(In reply to comment #1) > Here are four names, one per line: > Adams > Jeffries > 江 > Meadows > > 江 has Jiang has Pinyin representation, so a collation based on Pinyin should > sort as shown above (江 = Jiang after Jeffries and before Meadows). At least > that's my understanding. A Chinese colleague confirmed that this is indeed what he expects. From the icu-support mailing list: ----------------------- From: Mark Davis ☕ <email@example.com> Reply-to: ICU support mailing list <firstname.lastname@example.org> To: ICU support mailing list <email@example.com> Subject: Re: [icu-support] pinyin sorting in zh_CN.UTF-8 Date: Mon, 13 May 2013 13:02:11 +0200 People have different expectations for pinyin. Some possibilities are: Sort Chinese characters in pinyin order, but separate from Latin Sort them interleaved with Latin, by the first character. Sort them fully interleaved with Latin. For #2, the easiest way to do it is with the Alphabetic index. For #3, the best is to use a Han-Latin transliterator to get a key, then sort by that key. ------------------------ We now know that ICU implements option 1, so implementing the expected outcome will be more work. We also need to determine whether #2 or #3 are expected.
Comment 4 Murray Cumming 2013-05-14 08:48:31 UTC

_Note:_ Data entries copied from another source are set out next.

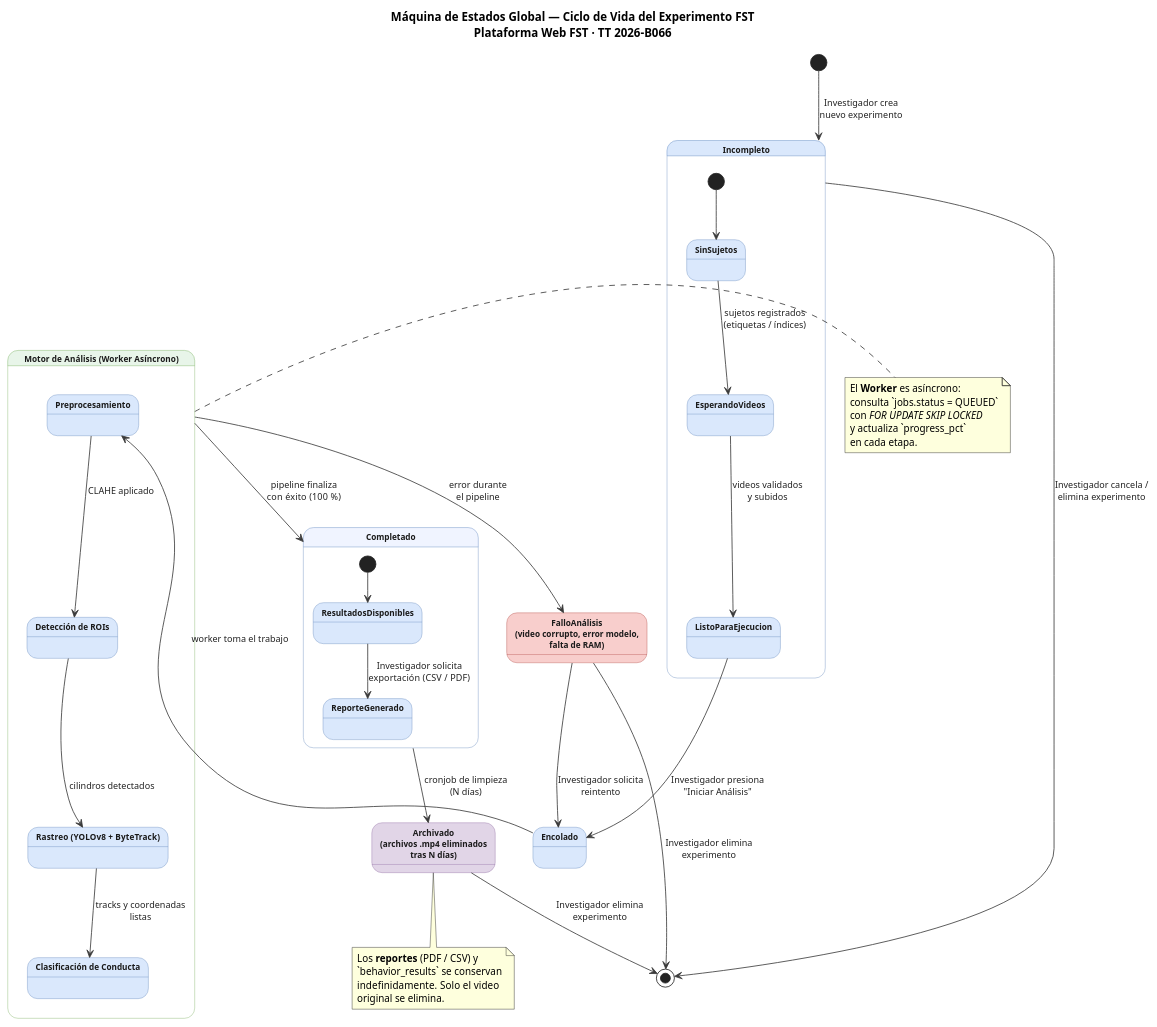
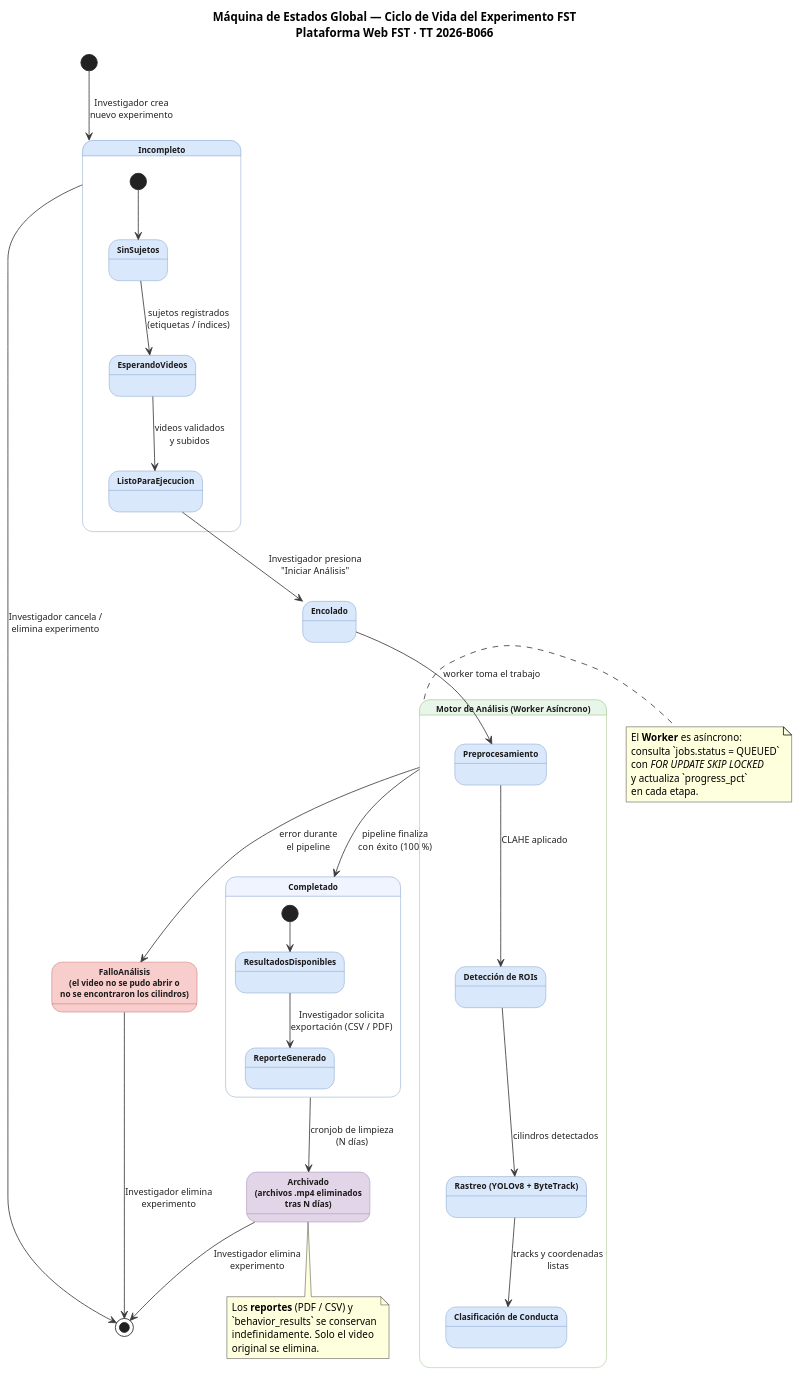
One commit to ErickJester/fst-ai-system-latex changed the diagram in diagramas/ciclo_vida_experimento.puml. Above: the diagram before and after it, drawn with PlantUML. The commit also changed 13 other files, not shown here.

```diff
--- a/diagramas/ciclo_vida_experimento.puml
+++ b/diagramas/ciclo_vida_experimento.puml
@@ -1,103 +1,103 @@
 @startuml "Ciclo-De-Vida-Experimento-FST"
 title Máquina de Estados Global — Ciclo de Vida del Experimento FST\nPlataforma Web FST · TT 2026-B066
 
 ' ========= ESTILO ==========================================================
 skinparam defaultFontName Arial
 skinparam defaultFontSize 12
 skinparam shadowing false
 skinparam ArrowColor #3A3A3A
 skinparam ArrowFontColor #222222
 skinparam ArrowFontSize 11
 
 skinparam state {
   FontSize 12
   FontStyle bold
   AttributeFontSize 10
 
   BackgroundColor #DAE8FC
   BorderColor     #6C8EBF
   FontColor       #1A1A1A
 
   BackgroundColor<<error>>      #F8CECC
   BorderColor<<error>>          #B85450
   FontColor<<error>>            #1A1A1A
 
   BackgroundColor<<archivo>>    #E1D5E7
   BorderColor<<archivo>>        #9673A6
   FontColor<<archivo>>          #1A1A1A
 
   BackgroundColor<<procesamiento>> #E8F5E9
   BorderColor<<procesamiento>>     #82B366
 
   BackgroundColor<<completado>>    #F0F4FF
   BorderColor<<completado>>        #6C8EBF
 }
 
 ' ========= ESTADO INICIAL ==================================================
 [*] --> Incompleto : Investigador crea\nnuevo experimento
 
 ' ========= COMPOSITE: INCOMPLETO ===========================================
 state Incompleto {
   [*] --> SinSujetos
   SinSujetos       --> EsperandoVideos      : sujetos registrados\n(etiquetas / índices)
   EsperandoVideos  --> ListoParaEjecucion   : videos validados\ny subidos
 }
 
 ' ========= TRANSICIÓN A MOTOR ==============================================
 ListoParaEjecucion --> Encolado : Investigador presiona\n"Iniciar Análisis"
 
 ' ========= COMPOSITE: MOTOR DE ANÁLISIS ====================================
 state "Motor de Análisis  (Worker Asíncrono)" as Procesamiento <<procesamiento>> {
   state Encolado
   state "Preprocesamiento"              as Preproc
   state "Detección de ROIs"             as ROIs
   state "Rastreo  (YOLOv8 + ByteTrack)" as Tracking
   state "Clasificación de Conducta"     as Clasificacion
 
   Encolado      --> Preproc       : worker toma el trabajo
   Preproc       --> ROIs          : CLAHE aplicado
   ROIs          --> Tracking      : cilindros detectados
   Tracking      --> Clasificacion : tracks y coordenadas\nlistas
 }
 
-' ========= FALLO Y REINTENTO ===============================================
-state "FalloAnálisis\n(video corrupto, error modelo,\nfalta de RAM)" as FalloAnalisis <<error>>
+' ========= FALLO ===========================================================
+' Sin reintento: el investigador no puede reiniciar un analisis (RN-04).
+state "FalloAnálisis\n(el video no se pudo abrir o\nno se encontraron los cilindros)" as FalloAnalisis <<error>>
 
 Procesamiento --> FalloAnalisis : error durante\nel pipeline
-FalloAnalisis --> Encolado      : Investigador solicita\nreintento
 
 ' ========= COMPOSITE: COMPLETADO ===========================================
 Procesamiento --> Completado : pipeline finaliza\ncon éxito  (100 %)
 
 state Completado <<completado>> {
   [*] --> ResultadosDisponibles
   ResultadosDisponibles --> ReporteGenerado : Investigador solicita\nexportación  (CSV / PDF)
 }
 
 ' ========= ARCHIVADO =======================================================
 state "Archivado\n(archivos .mp4 eliminados\ntras N días)" as Archivado <<archivo>>
 
 Completado --> Archivado : cronjob de limpieza\n(N días)
 
 ' ========= FINAL ===========================================================
 Archivado     --> [*] : Investigador elimina\nexperimento
 FalloAnalisis --> [*] : Investigador elimina\nexperimento
 Incompleto    --> [*] : Investigador cancela /\nelimina experimento
 
 ' ========= NOTAS ===========================================================
 note right of Procesamiento
   El **Worker** es asíncrono:
   consulta `jobs.status = QUEUED`
   con //FOR UPDATE SKIP LOCKED//
   y actualiza `progress_pct`
   en cada etapa.
 end note
 
 note bottom of Archivado
   Los **reportes** (PDF / CSV) y
   `behavior_results` se conservan
   indefinidamente.  Solo el video
   original se elimina.
 end note
 
 @enduml
```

> A Chinese colleague confirmed that this is indeed what he expects. [snip] It would be nice if we could base this on some standard that's written down somewhere, or more thoroughly documented as being de-facto common. > We now know that ICU implements option 1, so implementing the expected > outcome will be more work. We also need to determine whether #2 or #3 are > expected. It seems a little odd that ICU doesn't do something is apparently so common.
Comment 5 Patrick Ohly 2013-05-14 09:06:55 UTC
(In reply to comment #4) > > A Chinese colleague confirmed that this is indeed what he expects. > [snip] > > It would be nice if we could base this on some standard that's written down > somewhere, or more thoroughly documented as being de-facto common. I suspect that there is no such document. > > We now know that ICU implements option 1, so implementing the expected > > outcome will be more work. We also need to determine whether #2 or #3 are > > expected. > > It seems a little odd that ICU doesn't do something is apparently so common. My understanding is that all three options are valid, so ICU simply picked one. Perhaps they didn't pick the most popular one.
Comment 6 Patrick Ohly 2013-06-12 06:41:27 UTC
LocaleFactoryBoost::genLocale() implements a hard-coded list of languages where "phonebook" collation is desirable. Currently this is "de" and "fi". We could use it in all cases, except that ICU has a bug where it does not fall back properly to the base collation. See http://sourceforge.net/mailarchive/message.php?msg_id=30802924 and http://bugs.icu-project.org/trac/ticket/10149 In addition, fully interleaved Pinyin-based sorting is used for "zh". This requires an extra transliteration of Han->Latin, because ICU itself sorts Chinese characters after Latin ones when using the "Pinyin" collation. EDS implements the same logic in the new ECollator utility class, scheduled for EDS 3.10 and included in the openismus-work-3-8 branch. SyncEvolution's PIM Manager should use these classes.
Comment 7 Patrick Ohly 2013-11-19 16:13:41 UTC
(In reply to comment #6) > EDS implements the same logic in the new ECollator utility class, scheduled > for EDS 3.10 and included in the openismus-work-3-8 branch. SyncEvolution's > PIM Manager should use these classes. The current EDS APIs lead to a slight performance degradation: ICU uses std::string, EDS copys into string, SyncEvolution recreates a std::string. A C++ API in EDS using std::string would be more useful. For performance reasons I kept the code which uses ICU directly.
Comment 8 GitLab Migration User 2018-10-13 12:45:21 UTC
-- GitLab Migration Automatic Message -- This bug has been migrated to freedesktop.org's GitLab instance and has been closed from further activity. You can subscribe and participate further through the new bug through this link to our GitLab instance: https://gitlab.freedesktop.org/SyncEvolution/syncevolution/issues/148.